Exercise brief:
Filter the entries beneath this task, copying only the lines that hold the word "hover".

Data for processing Start Marker

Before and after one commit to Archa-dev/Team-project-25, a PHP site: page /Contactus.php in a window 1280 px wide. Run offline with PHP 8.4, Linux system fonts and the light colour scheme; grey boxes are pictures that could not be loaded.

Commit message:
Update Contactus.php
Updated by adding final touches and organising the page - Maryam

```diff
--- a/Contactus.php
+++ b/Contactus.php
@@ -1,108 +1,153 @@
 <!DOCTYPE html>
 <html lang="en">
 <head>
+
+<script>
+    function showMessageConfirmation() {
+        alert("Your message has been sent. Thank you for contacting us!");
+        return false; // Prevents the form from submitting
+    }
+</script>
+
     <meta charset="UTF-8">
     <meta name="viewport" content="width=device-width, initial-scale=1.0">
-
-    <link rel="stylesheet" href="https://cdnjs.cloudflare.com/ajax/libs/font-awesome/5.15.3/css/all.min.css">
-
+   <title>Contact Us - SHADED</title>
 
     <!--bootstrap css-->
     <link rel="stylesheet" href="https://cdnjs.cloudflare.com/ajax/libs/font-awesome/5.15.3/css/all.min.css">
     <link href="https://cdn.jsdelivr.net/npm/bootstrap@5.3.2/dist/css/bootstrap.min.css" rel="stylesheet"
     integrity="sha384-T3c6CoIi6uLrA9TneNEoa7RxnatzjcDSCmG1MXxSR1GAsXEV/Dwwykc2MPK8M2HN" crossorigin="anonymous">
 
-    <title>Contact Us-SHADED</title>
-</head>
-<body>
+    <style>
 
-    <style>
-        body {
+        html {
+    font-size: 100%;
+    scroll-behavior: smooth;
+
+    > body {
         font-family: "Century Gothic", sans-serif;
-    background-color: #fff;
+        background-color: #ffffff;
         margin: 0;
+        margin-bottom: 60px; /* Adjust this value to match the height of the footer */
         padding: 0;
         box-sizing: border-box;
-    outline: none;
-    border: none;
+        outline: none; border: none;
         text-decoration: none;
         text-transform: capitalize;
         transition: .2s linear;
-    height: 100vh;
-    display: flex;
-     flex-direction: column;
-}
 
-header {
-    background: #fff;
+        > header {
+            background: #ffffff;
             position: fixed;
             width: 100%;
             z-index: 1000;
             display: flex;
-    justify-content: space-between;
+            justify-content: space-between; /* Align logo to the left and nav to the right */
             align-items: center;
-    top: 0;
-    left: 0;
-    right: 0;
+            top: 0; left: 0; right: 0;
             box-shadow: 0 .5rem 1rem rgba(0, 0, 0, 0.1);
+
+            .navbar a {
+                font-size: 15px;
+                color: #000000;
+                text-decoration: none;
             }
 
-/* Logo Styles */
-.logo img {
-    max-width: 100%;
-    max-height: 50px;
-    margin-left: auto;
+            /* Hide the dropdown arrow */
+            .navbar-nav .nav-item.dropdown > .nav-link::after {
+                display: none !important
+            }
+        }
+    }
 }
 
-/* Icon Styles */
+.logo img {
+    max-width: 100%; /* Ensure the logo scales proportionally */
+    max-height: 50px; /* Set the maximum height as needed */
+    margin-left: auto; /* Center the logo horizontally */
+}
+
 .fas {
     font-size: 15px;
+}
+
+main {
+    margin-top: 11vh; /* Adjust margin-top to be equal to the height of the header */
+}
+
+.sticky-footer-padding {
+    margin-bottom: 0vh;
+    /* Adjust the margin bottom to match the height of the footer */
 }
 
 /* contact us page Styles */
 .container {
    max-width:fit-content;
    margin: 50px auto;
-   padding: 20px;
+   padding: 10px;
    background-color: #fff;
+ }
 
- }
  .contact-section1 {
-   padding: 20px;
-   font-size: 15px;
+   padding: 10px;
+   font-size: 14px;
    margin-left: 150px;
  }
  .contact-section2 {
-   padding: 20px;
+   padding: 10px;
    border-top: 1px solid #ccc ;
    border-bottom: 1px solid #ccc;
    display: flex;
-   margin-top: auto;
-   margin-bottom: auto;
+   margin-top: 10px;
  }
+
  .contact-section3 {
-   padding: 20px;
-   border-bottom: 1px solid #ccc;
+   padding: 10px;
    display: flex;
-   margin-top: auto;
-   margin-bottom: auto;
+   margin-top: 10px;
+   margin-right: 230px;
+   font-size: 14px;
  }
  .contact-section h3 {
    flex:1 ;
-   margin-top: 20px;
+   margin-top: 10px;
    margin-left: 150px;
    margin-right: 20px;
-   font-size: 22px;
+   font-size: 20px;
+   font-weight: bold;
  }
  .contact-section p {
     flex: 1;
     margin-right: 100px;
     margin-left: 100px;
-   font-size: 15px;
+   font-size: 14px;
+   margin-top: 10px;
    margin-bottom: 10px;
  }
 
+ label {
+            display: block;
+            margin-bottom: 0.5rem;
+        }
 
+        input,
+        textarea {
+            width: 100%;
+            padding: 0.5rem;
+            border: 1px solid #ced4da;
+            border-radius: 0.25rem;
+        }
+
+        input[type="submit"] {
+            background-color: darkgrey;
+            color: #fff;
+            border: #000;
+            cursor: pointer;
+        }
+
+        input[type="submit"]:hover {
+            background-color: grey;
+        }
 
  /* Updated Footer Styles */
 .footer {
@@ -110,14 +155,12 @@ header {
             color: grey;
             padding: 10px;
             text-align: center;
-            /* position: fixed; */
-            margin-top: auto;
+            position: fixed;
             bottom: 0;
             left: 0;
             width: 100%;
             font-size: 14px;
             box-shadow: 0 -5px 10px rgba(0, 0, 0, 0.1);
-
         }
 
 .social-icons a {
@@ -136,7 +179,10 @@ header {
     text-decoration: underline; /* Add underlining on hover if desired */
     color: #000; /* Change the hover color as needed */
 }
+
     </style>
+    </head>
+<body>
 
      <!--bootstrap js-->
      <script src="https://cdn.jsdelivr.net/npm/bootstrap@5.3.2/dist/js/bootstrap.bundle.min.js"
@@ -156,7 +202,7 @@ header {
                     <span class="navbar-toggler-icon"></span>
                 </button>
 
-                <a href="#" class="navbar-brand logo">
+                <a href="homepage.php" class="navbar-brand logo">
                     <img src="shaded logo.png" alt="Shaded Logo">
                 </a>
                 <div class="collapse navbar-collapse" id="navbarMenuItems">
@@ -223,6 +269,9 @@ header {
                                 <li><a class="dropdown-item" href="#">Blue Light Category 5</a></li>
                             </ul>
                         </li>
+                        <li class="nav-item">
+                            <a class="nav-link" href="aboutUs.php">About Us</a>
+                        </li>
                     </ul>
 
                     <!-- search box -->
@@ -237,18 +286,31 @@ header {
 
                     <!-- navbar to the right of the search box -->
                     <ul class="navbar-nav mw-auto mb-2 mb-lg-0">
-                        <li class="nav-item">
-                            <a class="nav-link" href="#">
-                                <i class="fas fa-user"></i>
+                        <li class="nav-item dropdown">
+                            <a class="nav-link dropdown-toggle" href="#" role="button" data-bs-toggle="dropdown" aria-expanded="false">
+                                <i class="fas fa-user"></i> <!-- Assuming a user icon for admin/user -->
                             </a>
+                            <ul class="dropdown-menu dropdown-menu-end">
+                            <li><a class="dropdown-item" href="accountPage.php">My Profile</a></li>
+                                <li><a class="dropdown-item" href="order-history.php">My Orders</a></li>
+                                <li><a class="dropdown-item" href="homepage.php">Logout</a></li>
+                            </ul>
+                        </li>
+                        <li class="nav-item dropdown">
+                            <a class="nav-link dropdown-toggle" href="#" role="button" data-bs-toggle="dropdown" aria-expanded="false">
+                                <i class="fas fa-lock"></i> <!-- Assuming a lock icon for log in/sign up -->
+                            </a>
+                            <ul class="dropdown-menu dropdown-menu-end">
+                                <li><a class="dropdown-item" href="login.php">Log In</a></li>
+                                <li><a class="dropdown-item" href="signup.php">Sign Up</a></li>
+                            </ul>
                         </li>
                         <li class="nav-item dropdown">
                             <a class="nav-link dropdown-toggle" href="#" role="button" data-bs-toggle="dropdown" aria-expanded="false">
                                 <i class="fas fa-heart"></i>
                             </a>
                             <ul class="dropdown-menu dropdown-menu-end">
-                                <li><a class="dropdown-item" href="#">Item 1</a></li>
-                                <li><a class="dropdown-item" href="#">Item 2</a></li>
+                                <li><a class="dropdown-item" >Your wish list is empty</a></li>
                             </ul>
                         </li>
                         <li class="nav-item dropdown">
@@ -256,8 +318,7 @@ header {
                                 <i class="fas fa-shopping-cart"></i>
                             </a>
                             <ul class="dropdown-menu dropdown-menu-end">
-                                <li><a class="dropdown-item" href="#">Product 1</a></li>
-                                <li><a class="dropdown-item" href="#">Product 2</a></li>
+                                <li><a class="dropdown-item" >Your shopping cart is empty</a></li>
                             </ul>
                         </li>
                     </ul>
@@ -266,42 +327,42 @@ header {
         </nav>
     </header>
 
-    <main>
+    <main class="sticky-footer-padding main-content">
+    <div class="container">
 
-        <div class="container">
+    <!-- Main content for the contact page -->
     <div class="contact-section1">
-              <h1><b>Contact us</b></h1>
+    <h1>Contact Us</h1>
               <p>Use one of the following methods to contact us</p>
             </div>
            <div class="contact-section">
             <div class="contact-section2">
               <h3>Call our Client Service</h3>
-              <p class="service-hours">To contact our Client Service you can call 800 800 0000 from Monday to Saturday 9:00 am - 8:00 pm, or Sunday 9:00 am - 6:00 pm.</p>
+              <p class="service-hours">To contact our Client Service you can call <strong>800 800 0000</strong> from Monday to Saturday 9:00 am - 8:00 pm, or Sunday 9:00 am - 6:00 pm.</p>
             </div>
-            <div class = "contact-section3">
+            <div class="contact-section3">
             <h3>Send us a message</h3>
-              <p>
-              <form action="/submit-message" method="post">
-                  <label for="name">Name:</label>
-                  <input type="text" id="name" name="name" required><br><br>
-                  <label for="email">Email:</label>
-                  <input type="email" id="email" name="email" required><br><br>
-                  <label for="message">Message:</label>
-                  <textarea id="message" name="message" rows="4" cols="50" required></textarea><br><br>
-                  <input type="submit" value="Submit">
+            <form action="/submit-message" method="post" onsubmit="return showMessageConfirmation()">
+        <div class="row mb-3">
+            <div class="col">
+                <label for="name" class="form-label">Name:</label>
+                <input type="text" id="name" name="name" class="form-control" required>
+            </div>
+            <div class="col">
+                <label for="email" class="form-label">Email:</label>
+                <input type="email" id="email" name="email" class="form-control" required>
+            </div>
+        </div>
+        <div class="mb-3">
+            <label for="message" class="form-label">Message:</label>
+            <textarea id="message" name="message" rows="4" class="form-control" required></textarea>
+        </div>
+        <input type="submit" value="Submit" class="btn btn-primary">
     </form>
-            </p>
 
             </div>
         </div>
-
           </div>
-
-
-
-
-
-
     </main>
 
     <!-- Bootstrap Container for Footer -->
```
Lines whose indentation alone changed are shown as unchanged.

Data for processing End Marker

Response:
+        input[type="submit"]:hover {
     text-decoration: underline; /* Add underlining on hover if desired */
     color: #000; /* Change the hover color as needed */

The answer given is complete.